I always wondered, are our stereotypes of africans villagers true? Can you steal souls by taking pictures and so on?

Keep making a difference.

Myriam said...

Hi Chad,

You probably won't remember me. I'm a friend of Lianne. I was there at the ewb BBQ just before you left for Zambia. Your blog is great. Your level of integration in Zambia is impressive. I applied to be an LTOV this year. I am reading some parts of your blog to my family. It helps them understand why I want to volunteer. Some of their fears are disapearing as well (maybe not with the part about the crocodiles ;). Anyhow, I just wanted to say that your work in Zambia already has an impact in Canada.

Continue ton excellent travail!


Bud Sambasivam said...


Love it. Keep it up! I hope you're not lonely. It sounds like you're intigrating well, and breaking down some western misconceptions. You're headed in the right direction. Very thoughful, well written and informative post.

We're cheering you on from the N.O.,

Anonymous said...

Hi Chad,

I love reading your blogs. Congrats on your Lozi and keep writing about every detail. I admire your courage and drive. Take care.

Sarah Pooler

Jean-Luc said...

Yo chaddy... :-)

i can see "everything's under control"! I was just wondering where was your helmet ?!? :-)

see ya


Dan said...

Hey Chad,

It is super amazing to hear your stories from Zambia. There is a very subtle feeling that I got while in Zambia that combines excitement, fascination, simple comfort... You writing captures that beautifully. I am reminded of how different life is in the village, and yet how understandable and logical it is as well. On the surface it's so exotic, but deeper down it feels like home.

I have been struggling to put my experiences into context and find out what they mean to me. Your post has helped me remember some of the things I had forgotten. Thank-you

Heather said...

Wow, awesome pics and awesome stories. Thanks for keeping us in the loop, I really appreciate it.

Heather MacKenzie
UofA Chapter

Gillian said...

Hello Chad!

Wow... reading your blog makes me more excited about development. Glad to hear that you're doing well. Keep up the great work. You have some awesome pictures. I especially like the gym!
You're an amazing dude.

Take care,
Gill Langor
(from MUN... in case you don't remember me)

Anonymous said...

hi chad, interesting blog, i m planning to go to kalabo zambia soon. (coming dec. 2006) i m from panama, and i m studying in argentina. so it would be nice to keep in touch... my mail is

Anonymous said...
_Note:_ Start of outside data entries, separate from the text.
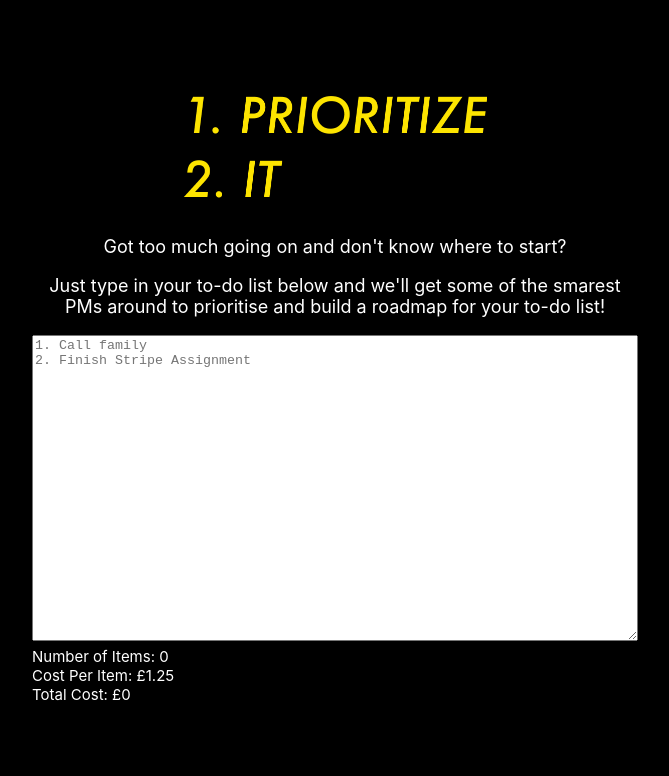
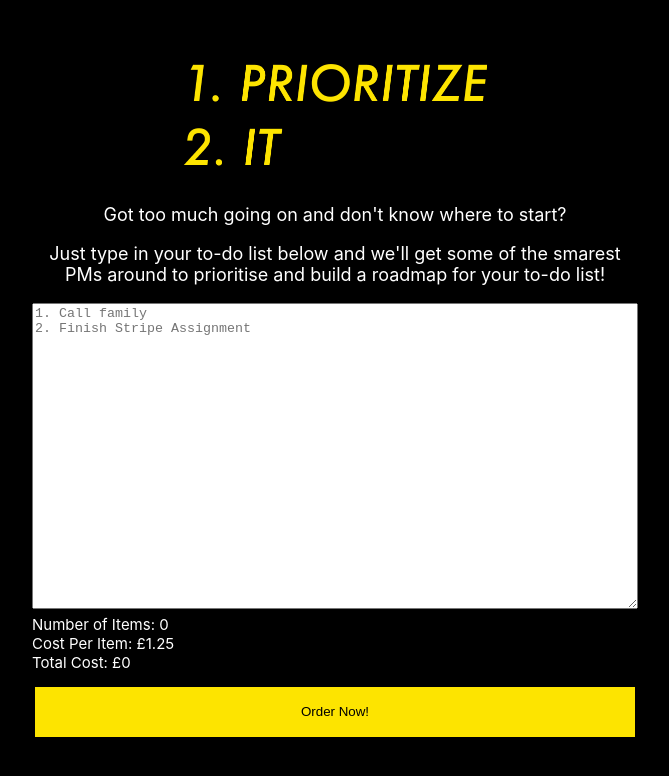
Before and after one commit to iceanfire/stpe, a React (Create React App) app: page / in a window 1280 px wide. Shown: the top 776 px of the page, without its empty margins (305-974 px from the left). Built offline with nearby package versions, Linux system fonts and the light colour scheme.

Commit message:
added a button with very very very basic validation

```diff
--- a/src/index.css
+++ b/src/index.css
@@ -32,3 +32,14 @@ code {
   text-align: left;
   margin: 0;
 }
+
+#orderButton{
+  width: 600px;
+  height: 50px;
+  color: black;
+  background-color: #FDE400;
+  padding: 0;
+  border: none;
+  margin-top: 15px;
+  cursor: pointer;
+}
--- a/src/wordcount.js
+++ b/src/wordcount.js
@@ -11,6 +11,8 @@ export default class WordCount extends React.Component {
       this._onFocus = this._onFocus.bind(this);
       this._onBlur = this._onBlur.bind(this);
       this.setValue = this.setValue.bind(this);
+      this.startPayment = this.startPayment.bind(this);
+
       this.placeholder = "1. Call family \n2. Finish Stripe Assignment \n";
       this.startValue = "1. ";
       this.textInput = React.createRef();
@@ -46,6 +48,12 @@ export default class WordCount extends React.Component {
       return text?text.split("\n").length:0;
     }
 
+    startPayment(){
+      if(!this.state.value || this.state.value == ""){
+        alert("You haven't added any items!")
+      }
+    }
+
     render(){
       let count = 0,
           lineCount = this.state.value?this.calculateLineCount(this.state.value):0,
@@ -66,6 +74,7 @@ export default class WordCount extends React.Component {
             <p>Cost Per Item: £{this.costPerLine}</p>
             <p>Total Cost: £{totalCost}</p>
           </div>
+          <button type="button" id="orderButton" onClick={this.startPayment}>Order Now!</button>
         </div>
       );
     }
```
Also changed, not shown: src/button.js (deleted, +0 -9 lines).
Love reading your updates, keep them coming...June says hello, she misses you and is wondering when you'll be stopping in London again. I've been working on my Nigerian accent but apparently it'll never be as good as yours!

Take care and keep up the good work,


Cathie M said...

Dear Chad, you are totally amazing..we heard your comments about your grandpa when we travelled in to Saskatoon from N.B for the funeral yesterday afternoon too are so inspirational!!!!!Your Mom and Dad and grandma and everyone else that knows you I'm sure are very proud of you....Your Mom, auntie and uncle did a wonderful eulogy and hearing your words was a perfect ending.....take care, Cathie Migneault

Anonymous said...

Hi Chad

Am Zambian living abroad...Its interesting and amazing to see what you are doing out there..keep up the good work, its takes some one with love in their heart to do what you are doing..keep up the good work! you are an inspiration.

All the best

Mike Amoroso said...

Hi Chad, you don't know me, but I came accross your Blog and I'm very impressed and intriuged with your living in Zambia and the experiences you're having. I have been to Zambia with Habitat For Humanity in Mufumbwe, and I'm going again to Kaoma this June. The best experiences on these trips for me are to immerse myself in the culture and leave my life behind so that I can truely understand the Zambian way of life. I have started a Non-Profit to help communities in Zambia, and I hope to retrun for a few weeks every year. Respect to you, you're living my dream!
-Mike Amoroso

Anonymous said...

Awesome. I am a proud Lozi living away from beautiful Barotseland. It's an amazing place. Miss life there, can't wait to visit.